* [What the exercise asks]: Leave the images aside and repeat the whole listing exactly.

* [Given records]:
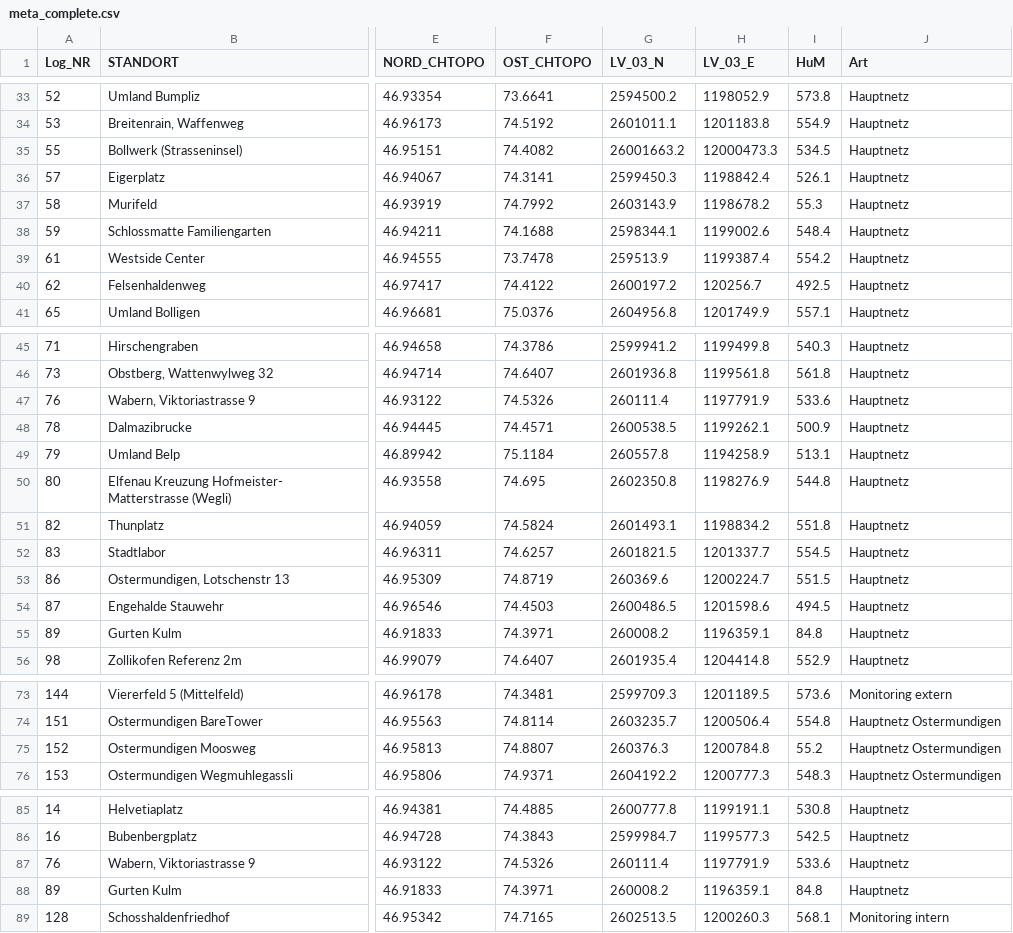
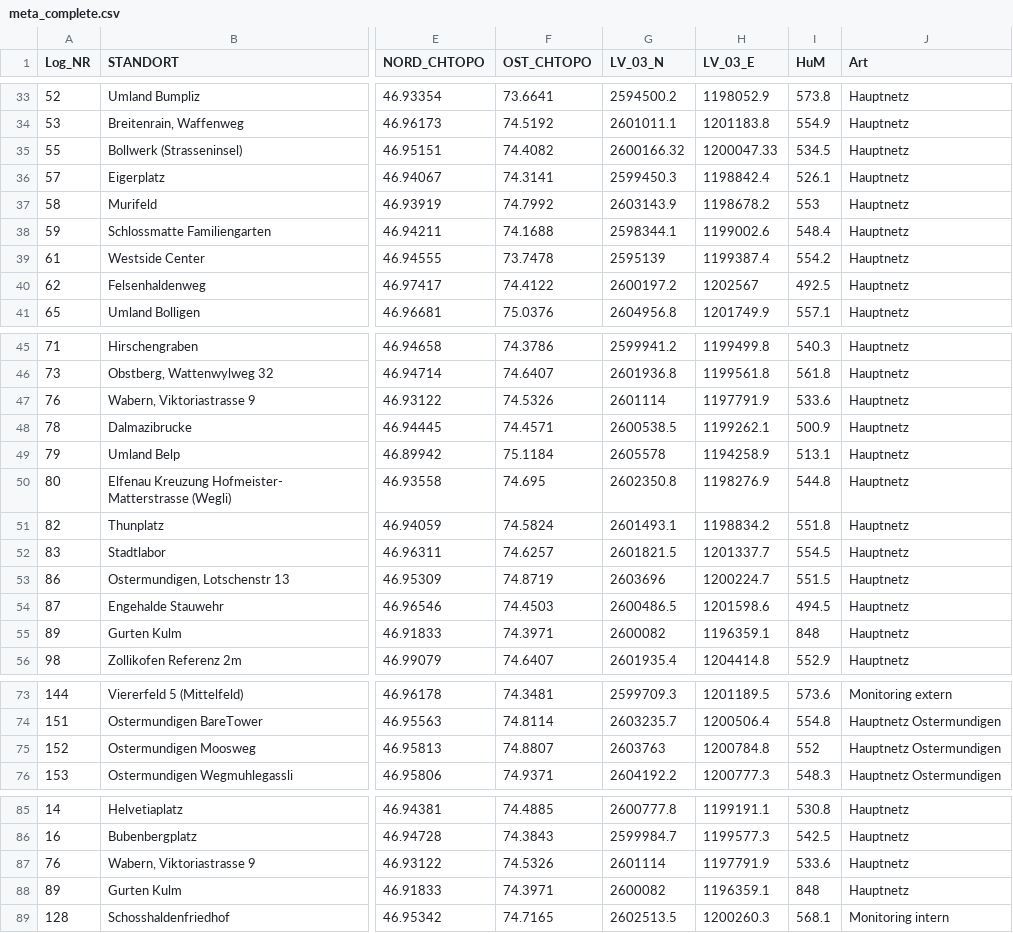
Before and after one commit to Urban-Climate-Unibe/Logger_Network, a CSV file: data/meta_complete.csv, drawn as a sheet; only a part is shown, gaps mark what is left out; the diff covers the shown part only; the diff names each change by its address in the sheet, - before the commit and + after, or states it on an @@ line.

Commit message:
fix 3

```diff
--- a/data/meta_complete.csv
+++ b/data/meta_complete.csv
-G35 (LV_03_N): 26001663.2
+G35 (LV_03_N): 2600166.32
-H35 (LV_03_E): 12000473.3
+H35 (LV_03_E): 1200047.33
-I37 (HuM): 55.3
+I37 (HuM): 553
-G39 (LV_03_N): 259513.9
+G39 (LV_03_N): 2595139
-H40 (LV_03_E): 120256.7
+H40 (LV_03_E): 1202567
-G47 (LV_03_N): 260111.4
+G47 (LV_03_N): 2601114
-G49 (LV_03_N): 260557.8
+G49 (LV_03_N): 2605578
-G53 (LV_03_N): 260369.6
+G53 (LV_03_N): 2603696
-G55 (LV_03_N): 260008.2
+G55 (LV_03_N): 2600082
-I55 (HuM): 84.8
+I55 (HuM): 848
-G75 (LV_03_N): 260376.3
+G75 (LV_03_N): 2603763
-I75 (HuM): 55.2
+I75 (HuM): 552
-G87 (LV_03_N): 260111.4
+G87 (LV_03_N): 2601114
-G88 (LV_03_N): 260008.2
+G88 (LV_03_N): 2600082
-I88 (HuM): 84.8
+I88 (HuM): 848
```
Also changed, not shown: 6 edited cells elsewhere in this file.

* [Your solution]:
Before and after one commit to Urban-Climate-Unibe/Logger_Network, a CSV file: data/meta_complete.csv, drawn as a sheet; only a part is shown, gaps mark what is left out; the diff covers the shown part only; the diff names each change by its address in the sheet, - before the commit and + after, or states it on an @@ line.

Commit message:
fix 3

```diff
--- a/data/meta_complete.csv
+++ b/data/meta_complete.csv
-G35 (LV_03_N): 26001663.2
+G35 (LV_03_N): 2600166.32
-H35 (LV_03_E): 12000473.3
+H35 (LV_03_E): 1200047.33
-I37 (HuM): 55.3
+I37 (HuM): 553
-G39 (LV_03_N): 259513.9
+G39 (LV_03_N): 2595139
-H40 (LV_03_E): 120256.7
+H40 (LV_03_E): 1202567
-G47 (LV_03_N): 260111.4
+G47 (LV_03_N): 2601114
-G49 (LV_03_N): 260557.8
+G49 (LV_03_N): 2605578
-G53 (LV_03_N): 260369.6
+G53 (LV_03_N): 2603696
-G55 (LV_03_N): 260008.2
+G55 (LV_03_N): 2600082
-I55 (HuM): 84.8
+I55 (HuM): 848
-G75 (LV_03_N): 260376.3
+G75 (LV_03_N): 2603763
-I75 (HuM): 55.2
+I75 (HuM): 552
-G87 (LV_03_N): 260111.4
+G87 (LV_03_N): 2601114
-G88 (LV_03_N): 260008.2
+G88 (LV_03_N): 2600082
-I88 (HuM): 84.8
+I88 (HuM): 848
```
Also changed, not shown: 6 edited cells elsewhere in this file.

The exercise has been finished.